SW: As I said, I discovered the story through the Rolling Stone, but, yeah, there was some pre-production for sure. With a narrative fiction, you start with a script and break down what scenes you will shoot in what order. In documentary, at least one like American Gadfly (where the story is unfolding before your eyes in real time), the only order to shoot is as it happens. It felt sort of like storm-chasers, following the kids across the country. That said, I had to raise some money, so I put together (within a matter of a few days) an outline of how the film COULD go (a three-act structure with potential story beats and themes), as well as a deck with pictures, description of the crew, plan for distribution, etc. From there we got the seed capital we needed, and I immediately set off to film with the teens in New York, just days before they went to California to meet Mike Gravel.
Filming took place over the next 8 months or so—through the end of the primary campaign and a little beyond that into the Bernie Sanders rise. Our last shoot was with Bernie and Mike together just before the Super Tuesday debacle. Indeed, just days before the pandemic lockdowns began. We were extremely lucky to have finished shooting (at a massive Bernie rally in San Jose, no less) just before the world closed and changed everything. I mean, the film would have been screwed had the pandemic started six months earlier. Who knows? I may have leaned into it and the documentary could have taken some wild new post-apocalyptic form.
Throughout the pandemic, we could just edit. Now we are on the festival circuit and navigating distribution offers. Reception has been awesome. We have some exciting screenings coming up and my hope is that by the fall, people can watch American Gadfly on the major screening platforms. Since Mike recently passed away (Gravel died at age 91 on June 26, 2021.—Ed.), each upcoming screening will also be a celebration of life. We will be able to celebrate him at over a dozen events this year, which is incredibly awesome. I still haven’t seen the film since he died . . . . I’m sure I will get really worked up.
KY: American Gadfly is your first feature documentary. Where does it fit into your life as a creative? I’m curious about your other projects—film or otherwise.

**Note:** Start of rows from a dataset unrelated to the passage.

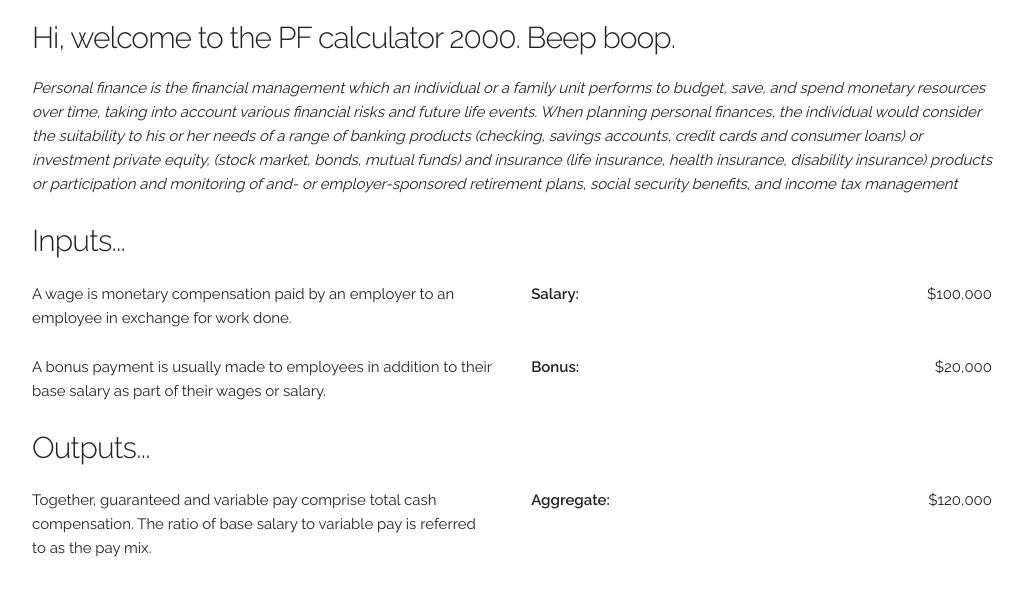
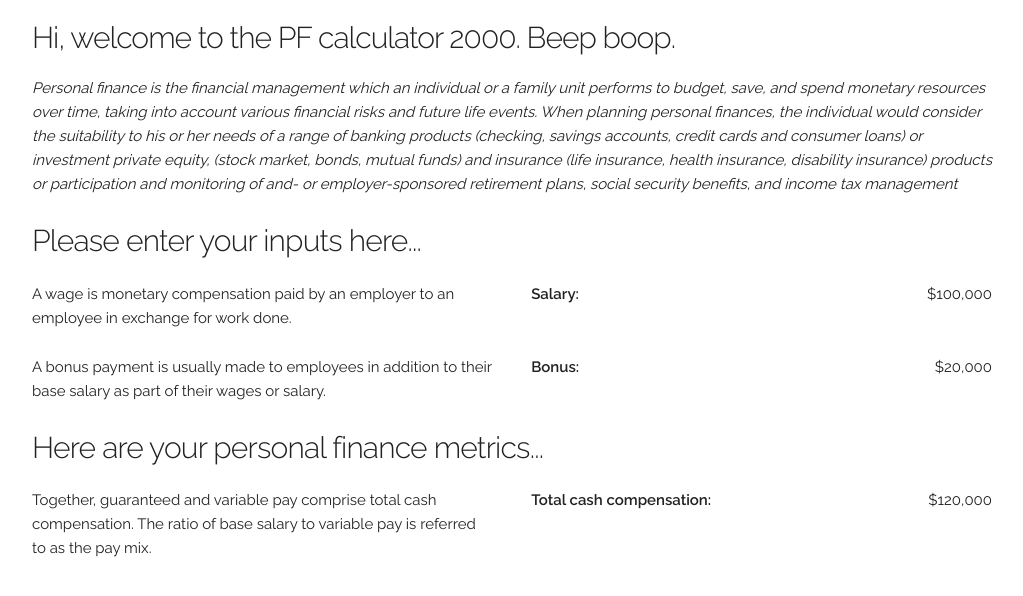
Before and after one commit to mcaputto/react-money, a React (Create React App) app: page / in a window 1280 px wide. Shown: the top 596 px of the page, without its empty margins (128-1151 px from the left). Built offline with nearby package versions, Linux system fonts and the light colour scheme.

Commit message:
Added commented sections for navigation

```diff
--- a/src/App.js
+++ b/src/App.js
@@ -2,7 +2,7 @@ import React, { Component } from 'react'
 import './skeleton.css'
 import './normalize.css'
 
-
+//-DATA-----------------------------------------------------------------------
 const header = {
     title: 'Hi, welcome to the PF calculator 2000. Beep boop.',
     subtitle: 'Personal finance is the financial management which an individual or a family unit performs to budget, save, and spend monetary resources over time, taking into account various financial risks and future life events. When planning personal finances, the individual would consider the suitability to his or her needs of a range of banking products (checking, savings accounts, credit cards and consumer loans) or investment private equity, (stock market, bonds, mutual funds) and insurance (life insurance, health insurance, disability insurance) products or participation and monitoring of and- or employer-sponsored retirement plans, social security benefits, and income tax management',
@@ -17,13 +17,14 @@ const metrics = {
         name: 'Bonus',
         description: 'A bonus payment is usually made to employees in addition to their base salary as part of their wages or salary.',
     },
-    aggregate: {
-        name: 'Aggregate',
+    totalCashCompensation: {
+        name: 'Total cash compensation',
         description: 'Together, guaranteed and variable pay comprise total cash compensation. The ratio of base salary to variable pay is referred to as the pay mix.',
     },
 }
+// ---------------------------------------------------------------------------
 
-
+// -TITLE---------------------------------------------------------------------
 class Header extends Component {
     render() {
         return (
@@ -54,17 +55,19 @@ class Title extends Component {
         )
     }
 }
+// ---------------------------------------------------------------------------
 
+// -BODY----------------------------------------------------------------------
 const Body = () =>
     <div className="row">
-        <h4>Inputs...</h4>
+        <h4>Please enter your inputs here...</h4>
         <div className="row">
             <CalculationRow description={<DescriptionBox text={metrics.salary.description}/>} amount={<CalculationBox message={metrics.salary.name} dollars='$100,000' />} />
             <CalculationRow description={<DescriptionBox text={metrics.bonus.description}/>} amount={<CalculationBox message={metrics.bonus.name} dollars='$20,000' />} />
         </div>
-        <h4>Outputs...</h4>
+        <h4>Here are your personal finance metrics...</h4>
         <div className="row">
-            <CalculationRow description={<DescriptionBox text={metrics.aggregate.description} />} amount={<CalculationBox message={metrics.aggregate.name} dollars='$120,000' />} />
+            <CalculationRow description={<DescriptionBox text={metrics.totalCashCompensation.description} />} amount={<CalculationBox message={metrics.totalCashCompensation.name} dollars='$120,000' />} />
         </div>
     </div>
 
@@ -122,7 +125,9 @@ class Output extends Component {
         )
     }
 }
+// ---------------------------------------------------------------------------
 
+// -MOUNT---------------------------------------------------------------------
 class App extends Component {
     render() {
         return (
@@ -135,3 +140,4 @@ class App extends Component {
 }
 
 export default App
+// ---------------------------------------------------------------------------
```
Also changed, not shown: src/App.css (deleted, +0 -28 lines).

SW: This is a great, difficult question. I have just been so focused on making this film work, and now making sure I stick the landing, that it has been so difficult to know what happens next. A lot depends on if I can make the investment back. I continue to develop my fiction scripts, ones I have been shaping for a decade. Those projects are my dreams. That said, I enjoy documentary so much. My producer buddy was saying I need to focus and choose. I need to brand myself as fiction guy or doc guy. He may be right, but I am interested in both! Look at Herzog. Look at Paul Greengrass. There is overlap. I have a lot of stories in me, so I will continue to go with my gut and pursue the projects I am most passionate about. If my “brand” can’t be simply labelled, so be it. All I care about is doing incredible work.
Katy Yocom is the author of Three Ways to Disappear, a Barnes & Noble Top Indie Favorite, winner of the Siskiyou Prize for New Environmental Literature, Phillip H. McMath Book Award, First Horizon Award, and other prizes. Her words have appeared in LitHub, Salon.com, Newsweek, Terrain.org, Necessary Fiction, American Way (the American Airlines in-flight magazine), and elsewhere. The recipient of an Al Smith Fellowship Award for artistic excellence, she serves as associate editor of Good River Review and associate director of the low-residency programs of Spalding University’s School of Creative and Professional Writing. Find her online at katyyocom.com.